> **Work item**
Read the records below and copy each line that contains "import".

> **Extracted entries**
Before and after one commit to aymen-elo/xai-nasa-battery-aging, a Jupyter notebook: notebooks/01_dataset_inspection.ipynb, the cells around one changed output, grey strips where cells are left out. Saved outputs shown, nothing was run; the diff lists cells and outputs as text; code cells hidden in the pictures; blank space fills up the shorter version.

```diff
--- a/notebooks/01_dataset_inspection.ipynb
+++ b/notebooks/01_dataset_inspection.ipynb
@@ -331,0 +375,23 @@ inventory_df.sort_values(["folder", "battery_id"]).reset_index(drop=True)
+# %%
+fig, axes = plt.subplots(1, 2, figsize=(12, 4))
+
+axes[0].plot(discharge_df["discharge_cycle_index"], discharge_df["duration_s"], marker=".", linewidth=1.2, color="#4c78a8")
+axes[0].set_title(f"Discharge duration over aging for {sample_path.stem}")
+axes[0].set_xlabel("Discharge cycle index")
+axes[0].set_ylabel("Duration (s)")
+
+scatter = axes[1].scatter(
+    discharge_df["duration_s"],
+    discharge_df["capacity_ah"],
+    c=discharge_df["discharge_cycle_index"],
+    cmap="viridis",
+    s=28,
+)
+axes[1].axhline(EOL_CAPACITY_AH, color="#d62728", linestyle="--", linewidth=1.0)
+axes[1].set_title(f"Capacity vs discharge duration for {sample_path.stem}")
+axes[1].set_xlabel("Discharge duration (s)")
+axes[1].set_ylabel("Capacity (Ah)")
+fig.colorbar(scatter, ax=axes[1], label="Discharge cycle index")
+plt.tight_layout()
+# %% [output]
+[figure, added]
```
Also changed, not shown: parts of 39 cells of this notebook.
--
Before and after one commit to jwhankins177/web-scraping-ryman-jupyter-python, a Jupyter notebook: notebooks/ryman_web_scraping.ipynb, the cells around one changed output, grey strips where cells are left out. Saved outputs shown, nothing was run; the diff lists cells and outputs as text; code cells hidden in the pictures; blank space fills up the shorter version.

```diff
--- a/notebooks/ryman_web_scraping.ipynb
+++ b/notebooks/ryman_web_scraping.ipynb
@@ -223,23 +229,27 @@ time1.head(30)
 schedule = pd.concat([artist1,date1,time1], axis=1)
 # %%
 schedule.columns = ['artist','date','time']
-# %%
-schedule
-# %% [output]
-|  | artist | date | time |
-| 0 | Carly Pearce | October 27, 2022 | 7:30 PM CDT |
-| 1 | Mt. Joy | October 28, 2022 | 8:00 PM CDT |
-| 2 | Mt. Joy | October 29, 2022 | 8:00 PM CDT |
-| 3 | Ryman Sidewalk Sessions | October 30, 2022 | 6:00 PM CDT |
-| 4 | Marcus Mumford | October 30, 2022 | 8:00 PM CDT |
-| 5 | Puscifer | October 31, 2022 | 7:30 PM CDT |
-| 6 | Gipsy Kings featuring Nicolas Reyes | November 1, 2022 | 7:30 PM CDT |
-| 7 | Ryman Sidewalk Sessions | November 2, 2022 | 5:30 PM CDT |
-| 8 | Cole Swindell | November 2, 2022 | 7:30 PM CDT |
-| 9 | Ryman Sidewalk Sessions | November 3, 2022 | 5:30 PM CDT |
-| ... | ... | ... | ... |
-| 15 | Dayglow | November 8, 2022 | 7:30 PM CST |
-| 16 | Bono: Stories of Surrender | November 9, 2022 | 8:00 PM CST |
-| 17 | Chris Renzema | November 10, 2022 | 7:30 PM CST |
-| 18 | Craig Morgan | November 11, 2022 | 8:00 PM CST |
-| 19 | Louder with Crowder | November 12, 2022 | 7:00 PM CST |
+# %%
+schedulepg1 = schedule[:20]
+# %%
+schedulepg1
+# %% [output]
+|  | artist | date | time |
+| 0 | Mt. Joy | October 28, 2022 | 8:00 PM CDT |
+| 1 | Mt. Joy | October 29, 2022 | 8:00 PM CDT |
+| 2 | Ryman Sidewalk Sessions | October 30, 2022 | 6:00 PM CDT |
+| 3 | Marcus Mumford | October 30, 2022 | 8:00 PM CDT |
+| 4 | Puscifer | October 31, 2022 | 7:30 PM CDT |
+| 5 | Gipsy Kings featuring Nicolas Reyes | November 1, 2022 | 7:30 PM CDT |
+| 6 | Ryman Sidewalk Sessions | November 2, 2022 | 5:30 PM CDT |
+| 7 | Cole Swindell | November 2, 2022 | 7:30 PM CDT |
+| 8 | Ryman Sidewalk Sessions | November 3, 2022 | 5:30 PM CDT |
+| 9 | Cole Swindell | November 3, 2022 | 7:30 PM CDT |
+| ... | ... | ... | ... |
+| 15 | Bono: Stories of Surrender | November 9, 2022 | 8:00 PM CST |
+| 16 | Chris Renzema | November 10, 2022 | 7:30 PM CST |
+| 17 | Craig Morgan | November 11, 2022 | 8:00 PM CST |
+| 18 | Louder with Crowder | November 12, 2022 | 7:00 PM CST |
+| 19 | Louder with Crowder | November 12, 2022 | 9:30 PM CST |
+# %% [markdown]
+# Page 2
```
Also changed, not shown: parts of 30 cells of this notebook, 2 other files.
==
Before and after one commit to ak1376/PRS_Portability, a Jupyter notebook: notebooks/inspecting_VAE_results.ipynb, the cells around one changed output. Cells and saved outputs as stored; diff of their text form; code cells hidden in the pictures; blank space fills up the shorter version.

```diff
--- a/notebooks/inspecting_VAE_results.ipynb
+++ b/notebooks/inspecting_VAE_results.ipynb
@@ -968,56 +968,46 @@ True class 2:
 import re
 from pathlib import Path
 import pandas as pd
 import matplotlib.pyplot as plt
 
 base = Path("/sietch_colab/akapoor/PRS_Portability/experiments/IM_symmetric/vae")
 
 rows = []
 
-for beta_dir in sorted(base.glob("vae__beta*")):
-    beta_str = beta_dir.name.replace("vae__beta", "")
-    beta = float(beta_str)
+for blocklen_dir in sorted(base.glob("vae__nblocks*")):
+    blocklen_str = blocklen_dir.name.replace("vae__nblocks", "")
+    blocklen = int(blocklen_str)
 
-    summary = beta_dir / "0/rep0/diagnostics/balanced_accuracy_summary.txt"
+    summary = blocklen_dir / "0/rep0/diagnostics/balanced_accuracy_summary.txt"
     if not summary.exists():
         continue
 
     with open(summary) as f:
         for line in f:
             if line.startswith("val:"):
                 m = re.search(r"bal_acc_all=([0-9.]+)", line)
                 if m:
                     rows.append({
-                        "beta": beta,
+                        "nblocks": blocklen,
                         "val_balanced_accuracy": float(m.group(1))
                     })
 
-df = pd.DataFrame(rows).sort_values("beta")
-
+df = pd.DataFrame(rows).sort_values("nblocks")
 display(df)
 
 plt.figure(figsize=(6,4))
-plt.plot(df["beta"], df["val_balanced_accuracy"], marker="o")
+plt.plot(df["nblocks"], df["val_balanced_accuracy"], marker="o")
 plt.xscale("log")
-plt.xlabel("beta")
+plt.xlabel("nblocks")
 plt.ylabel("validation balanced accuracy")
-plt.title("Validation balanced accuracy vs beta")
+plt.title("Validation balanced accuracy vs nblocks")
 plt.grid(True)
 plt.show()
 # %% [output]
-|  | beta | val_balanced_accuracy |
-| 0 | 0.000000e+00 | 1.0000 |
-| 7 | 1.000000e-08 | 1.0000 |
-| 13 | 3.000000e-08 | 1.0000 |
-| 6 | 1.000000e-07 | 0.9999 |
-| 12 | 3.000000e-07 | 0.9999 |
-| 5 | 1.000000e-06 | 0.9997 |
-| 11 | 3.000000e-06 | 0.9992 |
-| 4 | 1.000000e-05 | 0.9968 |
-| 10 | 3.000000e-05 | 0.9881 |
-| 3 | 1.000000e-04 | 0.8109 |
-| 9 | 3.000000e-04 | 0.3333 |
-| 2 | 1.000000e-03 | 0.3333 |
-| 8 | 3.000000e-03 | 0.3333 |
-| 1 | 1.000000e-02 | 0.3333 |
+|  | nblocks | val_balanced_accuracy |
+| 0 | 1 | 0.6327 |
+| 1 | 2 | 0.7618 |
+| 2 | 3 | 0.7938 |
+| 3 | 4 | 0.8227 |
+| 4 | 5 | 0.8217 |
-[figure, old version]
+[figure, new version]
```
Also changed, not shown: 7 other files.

> **Response box**
 import re
 from pathlib import Path
 import pandas as pd
 import matplotlib.pyplot as plt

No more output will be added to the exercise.